Let’s talk about awareness. A lot of coaches think awareness is the ultimate way of insulating yourself from the fucked-upness of the universe. If you recognize the pressures you’re under, you can take steps to keep them from crushing you.
And that’s true, kind of. It’s a good thing to understand the context you’re in, no doubt about it. But awareness isn’t protection. It’s one more semi-adequate tool in a capitalist society that’s bad for our souls. Often, all “awareness” does is give you an explanation for why you feel so awful. It does not make the awful go away.
What makes the awful going away is doing something to change your context. Stepping away from business as usual. Getting involved in politics or activism. Writing your own fiction when mainstream authors exclude you. (my older kid is obsessed with The Defectives.) Or, you know, expressing your anger when commercial storytellers break your heart.
Here is a personal anecdote about awareness. I’ve always read about the importance of role models for kids. Of how hard it is to be a black kid or an Asian kid – or a girl – and not have any superheroes that look like you. It is bad for kids not to see any heroes that look like them. There is research and everything. I am entirely aware of that.
Last year, for my birthday, my husband got me Ms. Marvel Volume 1: No Normal for my birthday. That’s the one where a Pakistani American girl becomes a superhero. It sat unread for two weeks because every time I opened the book I cried. I cried the entire time I read it. A superhero who looked like me. Really, really looked like me. Kamala Khan could be my much hotter younger sister.

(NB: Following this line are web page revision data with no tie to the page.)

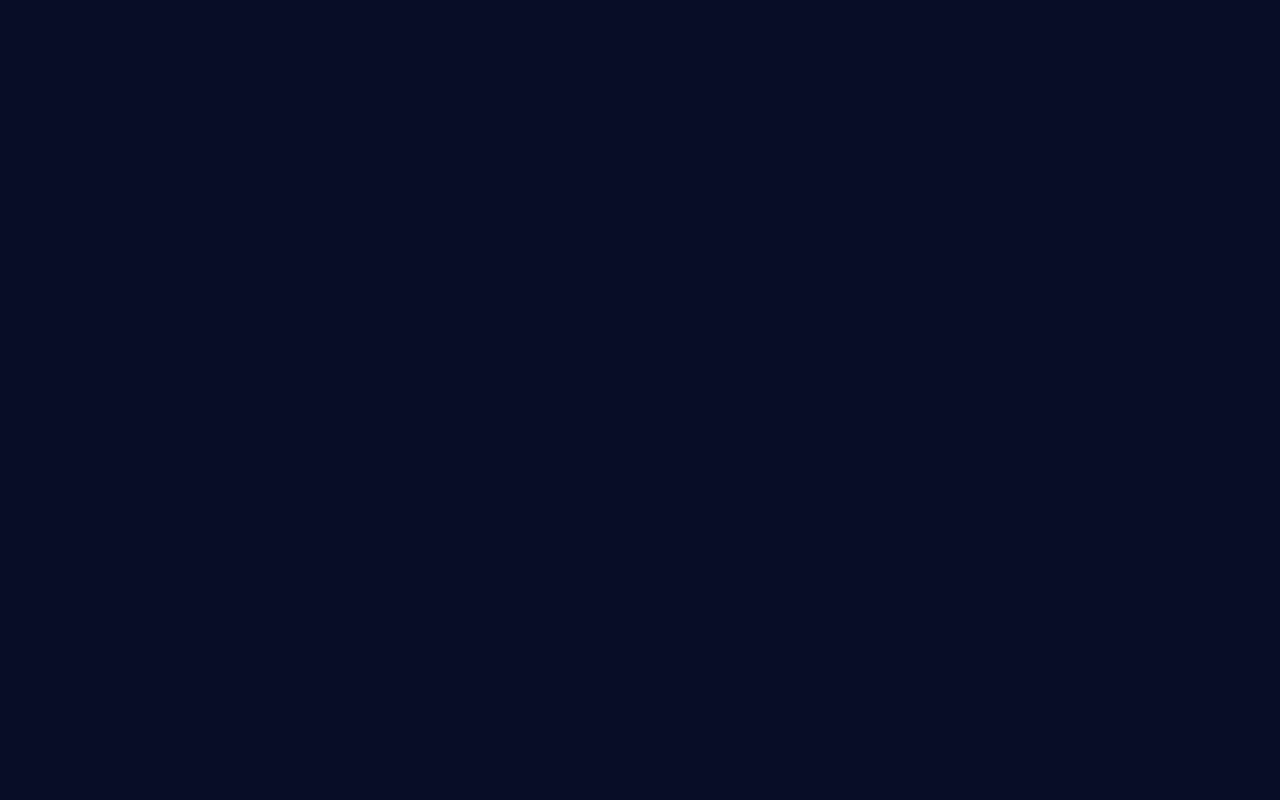
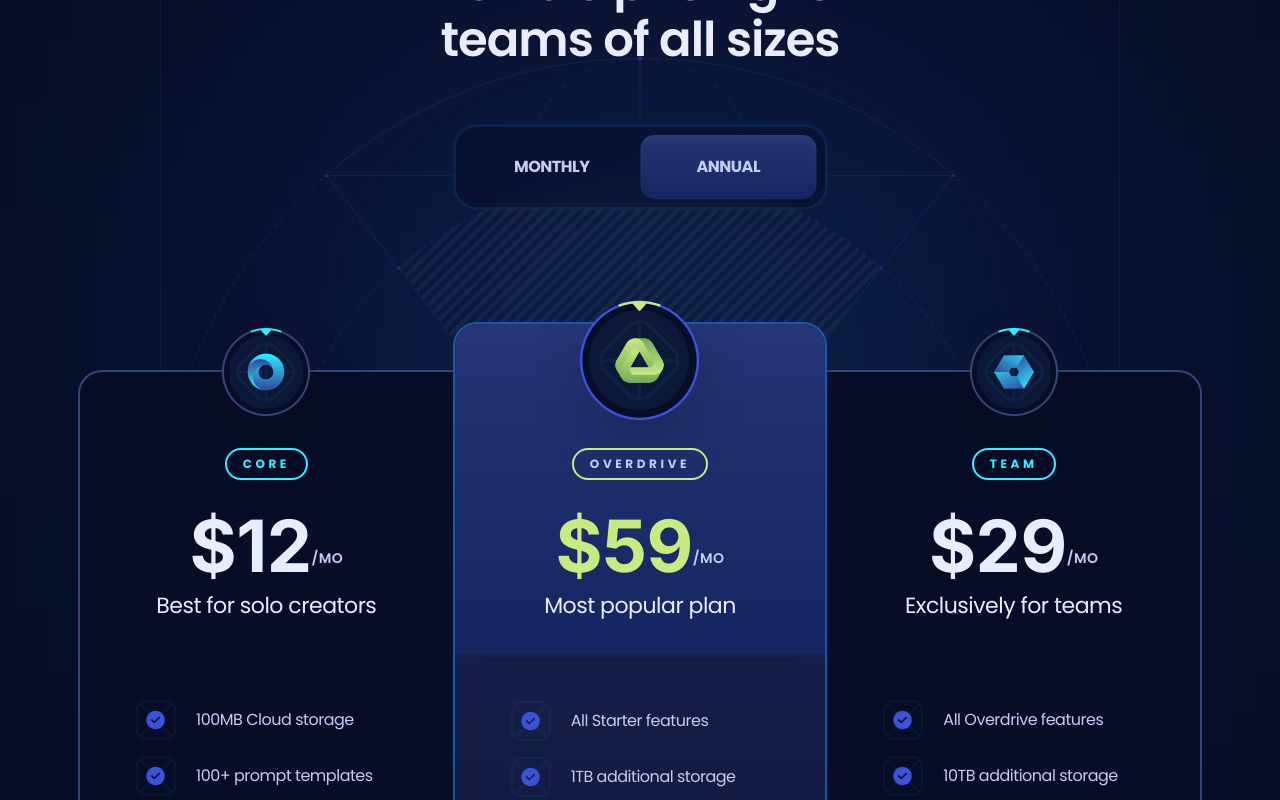
Before and after one commit to MHalemDEV2024/xora-next, a Next.js app: page / in a window 1280 px wide. Shown: the part 1960-2760 px from the top of the page. Before the commit the page ends 1804 px from the top, so only its background shows below. Built offline with nearby package versions, Linux system fonts and the light colour scheme.

Commit message:
Add Pricing section

```diff
--- a/constants/index.ts
+++ b/constants/index.ts
@@ -45,3 +45,52 @@
     title: '24 / 7 Customer support',
   },
 ];
+
+
+export const plans = [
+  {
+    id: '0',
+    title: 'Core',
+    priceMonthly: 19,
+    priceYearly: 12,
+    caption: 'Best for solo creators',
+    features: [
+      '100MB Cloud storage',
+      '100+ prompt templates',
+      '5 projects',
+      '24/7 support',
+    ],
+    icon: '/images/circle.svg',
+    logo: '/images/plan-1.png',
+  },
+  {
+    id: '1',
+    title: 'Overdrive',
+    priceMonthly: 79,
+    priceYearly: 59,
+    caption: 'Most popular plan',
+    features: [
+      'All Starter features',
+      '1TB additional storage',
+      'Unlimited projects',
+      'Analytics',
+    ],
+    icon: '/images/triangle.svg',
+    logo: '/images/plan-2.png',
+  },
+  {
+    id: '2',
+    title: 'Team',
+    priceMonthly: 39,
+    priceYearly: 29,
+    caption: 'Exclusively for teams',
+    features: [
+      'All Overdrive features',
+      '10TB additional storage',
+      '50% off per member',
+      'Real-time collaboration',
+    ],
+    icon: '/images/hexagon.svg',
+    logo: '/images/plan-3.png',
+  },
+];
--- a/package.json
+++ b/package.json
@@ -12,6 +12,7 @@
     "clsx": "^2.1.1",
     "next": "15.4.6",
     "react": "19.1.0",
+    "react-countup": "^6.5.3",
     "react-dom": "19.1.0"
   },
   "devDependencies": {
--- a/src/pages/index.tsx
+++ b/src/pages/index.tsx
@@ -1,6 +1,7 @@
 import  Header  from '../../components/layout/Header'
 import Hero from '../section/Hero'
 import  Features  from '../section/Features'
+import Pricing from '../section/Pricing'
 
 export default function Home() {
   return (
@@ -8,6 +9,7 @@
       <Header/>
       <Hero/>
       <Features/>
+      <Pricing/>
     </main>
   )
 }
--- /dev/null
+++ b/src/section/Pricing.tsx
@@ -0,0 +1,168 @@
+import clsx from 'clsx';
+import { useState } from 'react';
+import { Element } from 'react-scroll';
+import { plans } from '../../constants';
+import CountUp from 'react-countup';
+import Button from '../../components/common/Button';
+
+
+function Pricing() {
+  const [monthly, setMonthly] = useState(false);
+
+  return (
+    <section>
+      <Element name="pricing">
+        <div className="container">
+          <div className="max-w-960 pricing-head_before relative mx-auto border-l border-r border-s2 bg-s1/50 pb-40 pt-28 max-xl:mx-w-4xl max-lg:border-none max-md:pb-32 max-md:pt-16">
+            <h3 className="h3 max-lg:h4 max-md:h5 z-3 relative mx-auto mb-14 max-w-lg text-center text-p4 max-md:mb-11 max-sm:max-w-sm">
+              Flexible pricing for teams of all sizes
+            </h3>
+
+            <div className="relative z-4 mx-auto flex w-[375px] rounded-3xl border-[3px] border-s4/25 bg-s1/50 p-2 backdrop-blur-[6px] max-md:w-[310px]">
+              <button
+                className={clsx('pricing-head_btn', monthly && 'text-p4')}
+                onClick={() => setMonthly(true)}
+              >
+                Monthly
+              </button>
+              <button
+                className={clsx('pricing-head_btn', !monthly && 'text-p4')}
+                onClick={() => setMonthly(false)}
+              >
+                Annual
+              </button>
+              <div
+                className={clsx(
+                  'g4 rounded-14 befor:h1-100 pricing-head_btn_before absolute left-2 top-2 h-[calc(100%-16px)] w-[calc(50%-8px)] overflow-hidden shadow-400 transition-transform duration-500',
+                  !monthly && 'translate-x-full'
+                )}
+              />
+            </div>
+
+            <div className="pricing-bg">
+              <img
+                src="/images/bg-outlines.svg"
+                width={960}
+                height={380}
+                alt="outlines"
+                className="relative z-2"
+              />
+
+              <img
+                src="/images/bg-outlines-fill.png"
+                width={960}
+                height={380}
+                alt="outlines"
+                className="absolute inset-0 mix-blend-soft-light opacity-5"
+              />
+            </div>
+          </div>
+
+          <div className="scroll-hide relative z-2 -mt-12 flex items-start max-xl:gap-5 max-xl:overflow-auto max-xl:pt-6">
+            {plans.map((plan, index) => (
+              <div
+                key={plan.id}
+                className="pricing-plan_first pricing-plan_last pricing-plan_odd pricing-plan_even relative border-2 p-7 max-xl:min-w-80 max-lg:rounded-3xl xl:w-[calc(100%/3+2px)]"
+              >
+                {index === 1 && (
+                  <div className="g4 absolute h-330 left-0 right-0 top-0 z-1 rounded-tl-3xl rounded-tr-3xl" />
+                )}
+                <div
+                  className={clsx(
+                    'absolute left-0 right-0 z-2 flex items-center justify-center',
+                    index === 1 ? '-top-6' : '-top-6 xl:-top-11'
+                  )}
+                >
+                  <img
+                    src={plan.logo}
+                    alt={plan.title}
+                    className={clsx(
+                      'object-contain drop-shadow-2xl',
+                      index === 1 ? 'size-[120px]' : 'size-[88px]'
+                    )}
+                  />
+                </div>
+                <div
+                  className={clsx(
+                    'relative flex flex-col items-center',
+                    index === 1 ? 'pt-24' : 'pt-12',
+                  )}
+                >
+                  <div
+                    className={clsx(
+                      'small-2 rounded-20 relative z-2 mx-auto mb-6 border-2 px-4 py-1.5 uppercase',
+                      index === 1 ? 'border-p3' : 'border-p1 text-p1'
+                    )}
+                  >
+                    {plan.title}
+                  </div>
+
+                  <div className='relative z-2 flex items-center justify-center'>
+                    <div className={clsx(
+                      'h-num flex items-start', index === 1 ? 'text-p3' : 'text-p4',
+                    )}
+                    >
+                      $ <CountUp
+                        start={plan.priceMonthly}
+                        end={monthly ? plan.priceMonthly : plan.priceYearly}
+                        duration={0.4}
+                        useEasing={false}
+                        preserveValue
+                      />
+                    </div>
+                    <div className='small-1 relative top-3 ml-l uppercase'>
+                      /mo
+                    </div>
+                  </div>
+                </div>
+                <div className={clsx(
+                  'body-1 relative z-2 mb-10 w-full border-b-s2 pb-9 text-center text-p4',
+                  index === 1 && 'border-b',
+                )}>
+                  {plan.caption}
+                </div>
+                <ul className='mx-auto space-y-4 xl:px-7'>
+                  {
+                    plan.features.map((feature) => (
+                      <li
+                        key={feature}
+                        className='relative flex items-center gap-5'
+                      >
+                        <img
+                          src={"/images/check.png"}
+                          alt="check"
+                          className='size-10 object-contain'
+                        />
+                        <p className='flex-1'>
+                          {feature}
+                        </p>
+
+                      </li>
+                    ))
+                  }
+
+                </ul>
+                <div className='mt-10 flex w-full justify-center'>
+                  <Button icon={plan.icon}>
+                    Get started
+                  </Button>
+                </div>
+                {
+                  index === 1 && (
+                    <p className="small-compact mt-9 text-center text-p3 before:mx-2.5 before:content-['-'] after:mx-2.5 after:content-['-']">
+                      Limited time offer
+
+                    </p>
+                  )
+                }
+
+              </div>
+            ))}
+          </div>
+        </div>
+      </Element>
+    </section>
+  );
+}
+
+export default Pricing;
```
Also changed, not shown: components/layout/Footer.tsx (deleted), components/layout/Layout.tsx (deleted), 1 other file (tests, documents, lock files or other folders).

I didn’t even know I’d been hurt until something made it better. I thought my awareness somehow kept me from being one of the little brown girls who was hurt by the lack of representation. 45 minutes of cry-reading disproved that one.
(image above is teenage Alanna, who I now know was badly in need of a superhero that looked like her)